Problem to solve:
Write the records out again exactly as they read, dropping any picture they hold.

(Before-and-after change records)
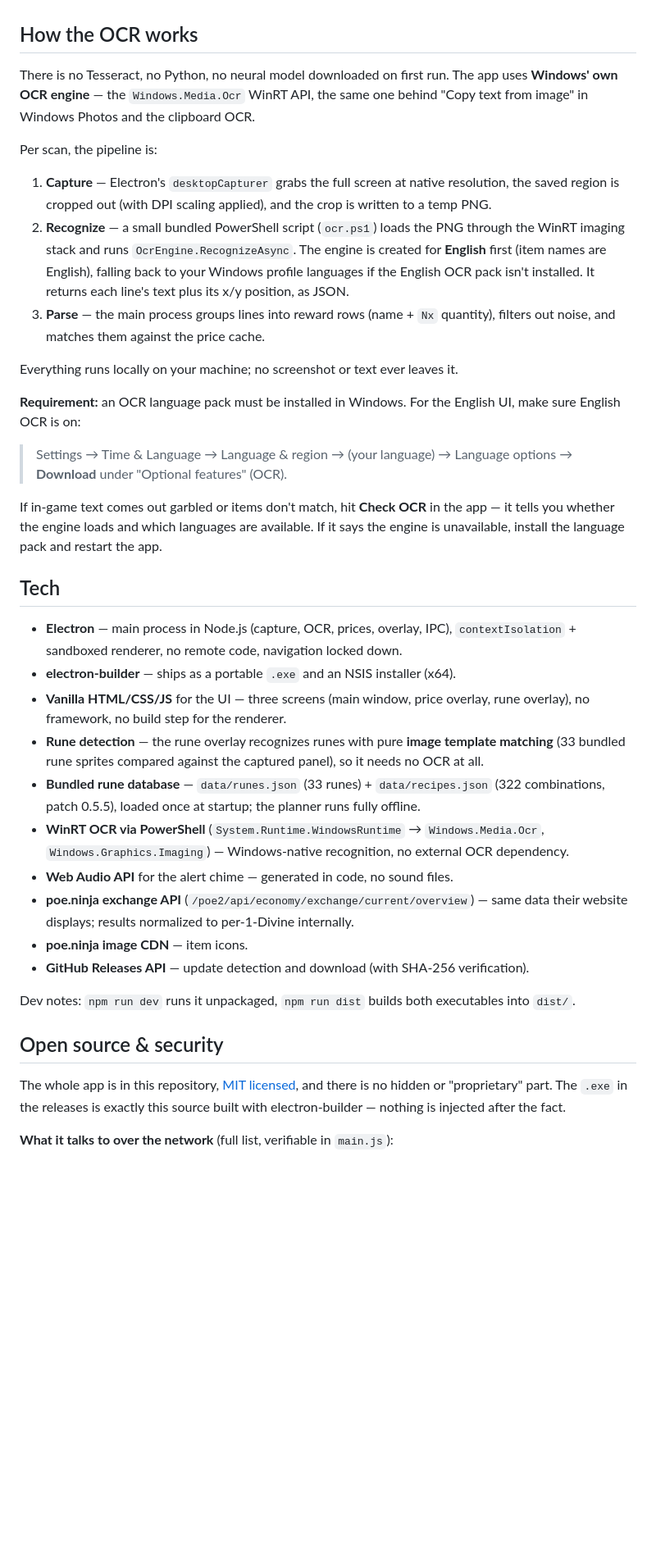
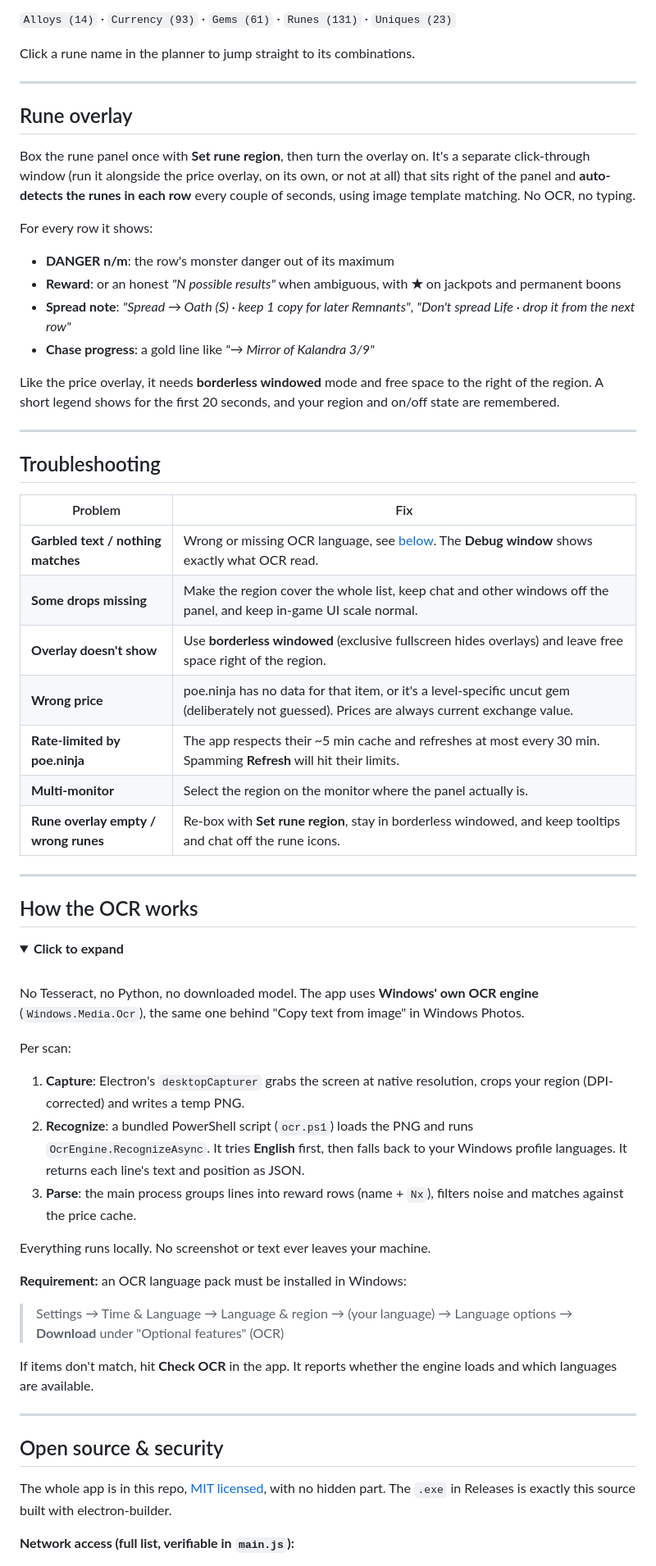
Before and after one commit to iulicafarafrica/PathOfExpedition2, a Markdown page: README.md, the part around one of its changes. Shown at 82% size. GitHub-like rendering; folded sections open; blank space fills up the shorter version.

```diff
--- a/README.md
+++ b/README.md
@@ -100,40 +136,68 @@ Notes:
+`Alloys (14)` · `Currency (93)` · `Gems (61)` · `Runes (131)` · `Uniques (23)`
+
+Click a rune name in the planner to jump straight to its combinations.
+
+---
+
+## Rune overlay
+
+Box the rune panel once with **Set rune region**, then turn the overlay on. It's a separate click-through window (run it alongside the price overlay, on its own, or not at all) that sits right of the panel and **auto-detects the runes in each row** every couple of seconds, using image template matching. No OCR, no typing.
+
+For every row it shows:
+
+- **DANGER n/m**: the row's monster danger out of its maximum
+- **Reward**: or an honest *"N possible results"* when ambiguous, with **★** on jackpots and permanent boons
+- **Spread note**: *"Spread → Oath (S) · keep 1 copy for later Remnants"*, *"Don't spread Life · drop it from the next row"*
+- **Chase progress**: a gold line like *"→ Mirror of Kalandra 3/9"*
+
+Like the price overlay, it needs **borderless windowed** mode and free space to the right of the region. A short legend shows for the first 20 seconds, and your region and on/off state are remembered.
+
+---
+
+## Troubleshooting
+
+| Problem | Fix |
+| --- | --- |
+| **Garbled text / nothing matches** | Wrong or missing OCR language, see [below](#how-the-ocr-works). The **Debug window** shows exactly what OCR read. |
+| **Some drops missing** | Make the region cover the whole list, keep chat and other windows off the panel, and keep in-game UI scale normal. |
+| **Overlay doesn't show** | Use **borderless windowed** (exclusive fullscreen hides overlays) and leave free space right of the region. |
+| **Wrong price** | poe.ninja has no data for that item, or it's a level-specific uncut gem (deliberately not guessed). Prices are always current exchange value. |
+| **Rate-limited by poe.ninja** | The app respects their ~5 min cache and refreshes at most every 30 min. Spamming **Refresh** will hit their limits. |
+| **Multi-monitor** | Select the region on the monitor where the panel actually is. |
+| **Rune overlay empty / wrong runes** | Re-box with **Set rune region**, stay in borderless windowed, and keep tooltips and chat off the rune icons. |
+
+---
 
 ## How the OCR works
 
-There is no Tesseract, no Python, no neural model downloaded on first run. The app uses **Windows' own OCR engine** — the `Windows.Media.Ocr` WinRT API, the same one behind "Copy text from image" in Windows Photos and the clipboard OCR.
+<details>
+<summary><b>Click to expand</b></summary>
 
-Per scan, the pipeline is:
+<br>
 
-1. **Capture** — Electron's `desktopCapturer` grabs the full screen at native resolution, the saved region is cropped out (with DPI scaling applied), and the crop is written to a temp PNG.
-2. **Recognize** — a small bundled PowerShell script (`ocr.ps1`) loads the PNG through the WinRT imaging stack and runs `OcrEngine.RecognizeAsync`. The engine is created for **English** first (item names are English), falling back to your Windows profile languages if the English OCR pack isn't installed. It returns each line's text plus its x/y position, as JSON.
-3. **Parse** — the main process groups lines into reward rows (name + `Nx` quantity), filters out noise, and matches them against the price cache.
+No Tesseract, no Python, no downloaded model. The app uses **Windows' own OCR engine** (`Windows.Media.Ocr`), the same one behind "Copy text from image" in Windows Photos.
 
-Everything runs locally on your machine; no screenshot or text ever leaves it.
+Per scan:
 
-**Requirement:** an OCR language pack must be installed in Windows. For the English UI, make sure English OCR is on:
+1. **Capture**: Electron's `desktopCapturer` grabs the screen at native resolution, crops your region (DPI-corrected) and writes a temp PNG.
+2. **Recognize**: a bundled PowerShell script (`ocr.ps1`) loads the PNG and runs `OcrEngine.RecognizeAsync`. It tries **English** first, then falls back to your Windows profile languages. It returns each line's text and position as JSON.
+3. **Parse**: the main process groups lines into reward rows (name + `Nx`), filters noise and matches against the price cache.
 
-> Settings → Time & Language → Language & region → (your language) → Language options → **Download** under "Optional features" (OCR).
+Everything runs locally. No screenshot or text ever leaves your machine.
 
-If in-game text comes out garbled or items don't match, hit **Check OCR** in the app — it tells you whether the engine loads and which languages are available. If it says the engine is unavailable, install the language pack and restart the app.
+**Requirement:** an OCR language pack must be installed in Windows:
 
-## Tech
+> Settings → Time & Language → Language & region → (your language) → Language options → **Download** under "Optional features" (OCR)
 
-- **Electron** — main process in Node.js (capture, OCR, prices, overlay, IPC), `contextIsolation` + sandboxed renderer, no remote code, navigation locked down.
-- **electron-builder** — ships as a portable `.exe` and an NSIS installer (x64).
-- **Vanilla HTML/CSS/JS** for the UI — three screens (main window, price overlay, rune overlay), no framework, no build step for the renderer.
-- **Rune detection** — the rune overlay recognizes runes with pure **image template matching** (33 bundled rune sprites compared against the captured panel), so it needs no OCR at all.
-- **Bundled rune database** — `data/runes.json` (33 runes) + `data/recipes.json` (322 combinations, patch 0.5.5), loaded once at startup; the planner runs fully offline.
-- **WinRT OCR via PowerShell** (`System.Runtime.WindowsRuntime` → `Windows.Media.Ocr`, `Windows.Graphics.Imaging`) — Windows-native recognition, no external OCR dependency.
-- **Web Audio API** for the alert chime — generated in code, no sound files.
-- **poe.ninja exchange API** (`/poe2/api/economy/exchange/current/overview`) — same data their website displays; results normalized to per-1-Divine internally.
-- **poe.ninja image CDN** — item icons.
-- **GitHub Releases API** — update detection and download (with SHA-256 verification).
+If items don't match, hit **Check OCR** in the app. It reports whether the engine loads and which languages are available.
 
-Dev notes: `npm run dev` runs it unpackaged, `npm run dist` builds both executables into `dist/`.
+</details>
+
+---
 
 ## Open source & security
 
-The whole app is in this repository, [MIT licensed](LICENSE), and there is no hidden or "proprietary" part. The `.exe` in the releases is exactly this source built with electron-builder — nothing is injected after the fact.
+The whole app is in this repo, [MIT licensed](LICENSE), with no hidden part. The `.exe` in Releases is exactly this source built with electron-builder.
 
-**What it talks to over the network** (full list, verifiable in `main.js`):
+**Network access (full list, verifiable in `main.js`):**
 
```
Also changed, not shown: other parts of README.md (+158 -88 lines).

Solution to this task:
Before and after one commit to iulicafarafrica/PathOfExpedition2, a Markdown page: README.md, the part around one of its changes. Shown at 82% size. GitHub-like rendering; folded sections open; blank space fills up the shorter version.

```diff
--- a/README.md
+++ b/README.md
@@ -100,40 +136,68 @@ Notes:
+`Alloys (14)` · `Currency (93)` · `Gems (61)` · `Runes (131)` · `Uniques (23)`
+
+Click a rune name in the planner to jump straight to its combinations.
+
+---
+
+## Rune overlay
+
+Box the rune panel once with **Set rune region**, then turn the overlay on. It's a separate click-through window (run it alongside the price overlay, on its own, or not at all) that sits right of the panel and **auto-detects the runes in each row** every couple of seconds, using image template matching. No OCR, no typing.
+
+For every row it shows:
+
+- **DANGER n/m**: the row's monster danger out of its maximum
+- **Reward**: or an honest *"N possible results"* when ambiguous, with **★** on jackpots and permanent boons
+- **Spread note**: *"Spread → Oath (S) · keep 1 copy for later Remnants"*, *"Don't spread Life · drop it from the next row"*
+- **Chase progress**: a gold line like *"→ Mirror of Kalandra 3/9"*
+
+Like the price overlay, it needs **borderless windowed** mode and free space to the right of the region. A short legend shows for the first 20 seconds, and your region and on/off state are remembered.
+
+---
+
+## Troubleshooting
+
+| Problem | Fix |
+| --- | --- |
+| **Garbled text / nothing matches** | Wrong or missing OCR language, see [below](#how-the-ocr-works). The **Debug window** shows exactly what OCR read. |
+| **Some drops missing** | Make the region cover the whole list, keep chat and other windows off the panel, and keep in-game UI scale normal. |
+| **Overlay doesn't show** | Use **borderless windowed** (exclusive fullscreen hides overlays) and leave free space right of the region. |
+| **Wrong price** | poe.ninja has no data for that item, or it's a level-specific uncut gem (deliberately not guessed). Prices are always current exchange value. |
+| **Rate-limited by poe.ninja** | The app respects their ~5 min cache and refreshes at most every 30 min. Spamming **Refresh** will hit their limits. |
+| **Multi-monitor** | Select the region on the monitor where the panel actually is. |
+| **Rune overlay empty / wrong runes** | Re-box with **Set rune region**, stay in borderless windowed, and keep tooltips and chat off the rune icons. |
+
+---
 
 ## How the OCR works
 
-There is no Tesseract, no Python, no neural model downloaded on first run. The app uses **Windows' own OCR engine** — the `Windows.Media.Ocr` WinRT API, the same one behind "Copy text from image" in Windows Photos and the clipboard OCR.
+<details>
+<summary><b>Click to expand</b></summary>
 
-Per scan, the pipeline is:
+<br>
 
-1. **Capture** — Electron's `desktopCapturer` grabs the full screen at native resolution, the saved region is cropped out (with DPI scaling applied), and the crop is written to a temp PNG.
-2. **Recognize** — a small bundled PowerShell script (`ocr.ps1`) loads the PNG through the WinRT imaging stack and runs `OcrEngine.RecognizeAsync`. The engine is created for **English** first (item names are English), falling back to your Windows profile languages if the English OCR pack isn't installed. It returns each line's text plus its x/y position, as JSON.
-3. **Parse** — the main process groups lines into reward rows (name + `Nx` quantity), filters out noise, and matches them against the price cache.
+No Tesseract, no Python, no downloaded model. The app uses **Windows' own OCR engine** (`Windows.Media.Ocr`), the same one behind "Copy text from image" in Windows Photos.
 
-Everything runs locally on your machine; no screenshot or text ever leaves it.
+Per scan:
 
-**Requirement:** an OCR language pack must be installed in Windows. For the English UI, make sure English OCR is on:
+1. **Capture**: Electron's `desktopCapturer` grabs the screen at native resolution, crops your region (DPI-corrected) and writes a temp PNG.
+2. **Recognize**: a bundled PowerShell script (`ocr.ps1`) loads the PNG and runs `OcrEngine.RecognizeAsync`. It tries **English** first, then falls back to your Windows profile languages. It returns each line's text and position as JSON.
+3. **Parse**: the main process groups lines into reward rows (name + `Nx`), filters noise and matches against the price cache.
 
-> Settings → Time & Language → Language & region → (your language) → Language options → **Download** under "Optional features" (OCR).
+Everything runs locally. No screenshot or text ever leaves your machine.
 
-If in-game text comes out garbled or items don't match, hit **Check OCR** in the app — it tells you whether the engine loads and which languages are available. If it says the engine is unavailable, install the language pack and restart the app.
+**Requirement:** an OCR language pack must be installed in Windows:
 
-## Tech
+> Settings → Time & Language → Language & region → (your language) → Language options → **Download** under "Optional features" (OCR)
 
-- **Electron** — main process in Node.js (capture, OCR, prices, overlay, IPC), `contextIsolation` + sandboxed renderer, no remote code, navigation locked down.
-- **electron-builder** — ships as a portable `.exe` and an NSIS installer (x64).
-- **Vanilla HTML/CSS/JS** for the UI — three screens (main window, price overlay, rune overlay), no framework, no build step for the renderer.
-- **Rune detection** — the rune overlay recognizes runes with pure **image template matching** (33 bundled rune sprites compared against the captured panel), so it needs no OCR at all.
-- **Bundled rune database** — `data/runes.json` (33 runes) + `data/recipes.json` (322 combinations, patch 0.5.5), loaded once at startup; the planner runs fully offline.
-- **WinRT OCR via PowerShell** (`System.Runtime.WindowsRuntime` → `Windows.Media.Ocr`, `Windows.Graphics.Imaging`) — Windows-native recognition, no external OCR dependency.
-- **Web Audio API** for the alert chime — generated in code, no sound files.
-- **poe.ninja exchange API** (`/poe2/api/economy/exchange/current/overview`) — same data their website displays; results normalized to per-1-Divine internally.
-- **poe.ninja image CDN** — item icons.
-- **GitHub Releases API** — update detection and download (with SHA-256 verification).
+If items don't match, hit **Check OCR** in the app. It reports whether the engine loads and which languages are available.
 
-Dev notes: `npm run dev` runs it unpackaged, `npm run dist` builds both executables into `dist/`.
+</details>
+
+---
 
 ## Open source & security
 
-The whole app is in this repository, [MIT licensed](LICENSE), and there is no hidden or "proprietary" part. The `.exe` in the releases is exactly this source built with electron-builder — nothing is injected after the fact.
+The whole app is in this repo, [MIT licensed](LICENSE), with no hidden part. The `.exe` in Releases is exactly this source built with electron-builder.
 
-**What it talks to over the network** (full list, verifiable in `main.js`):
+**Network access (full list, verifiable in `main.js`):**
 
```
Also changed, not shown: other parts of README.md (+158 -88 lines).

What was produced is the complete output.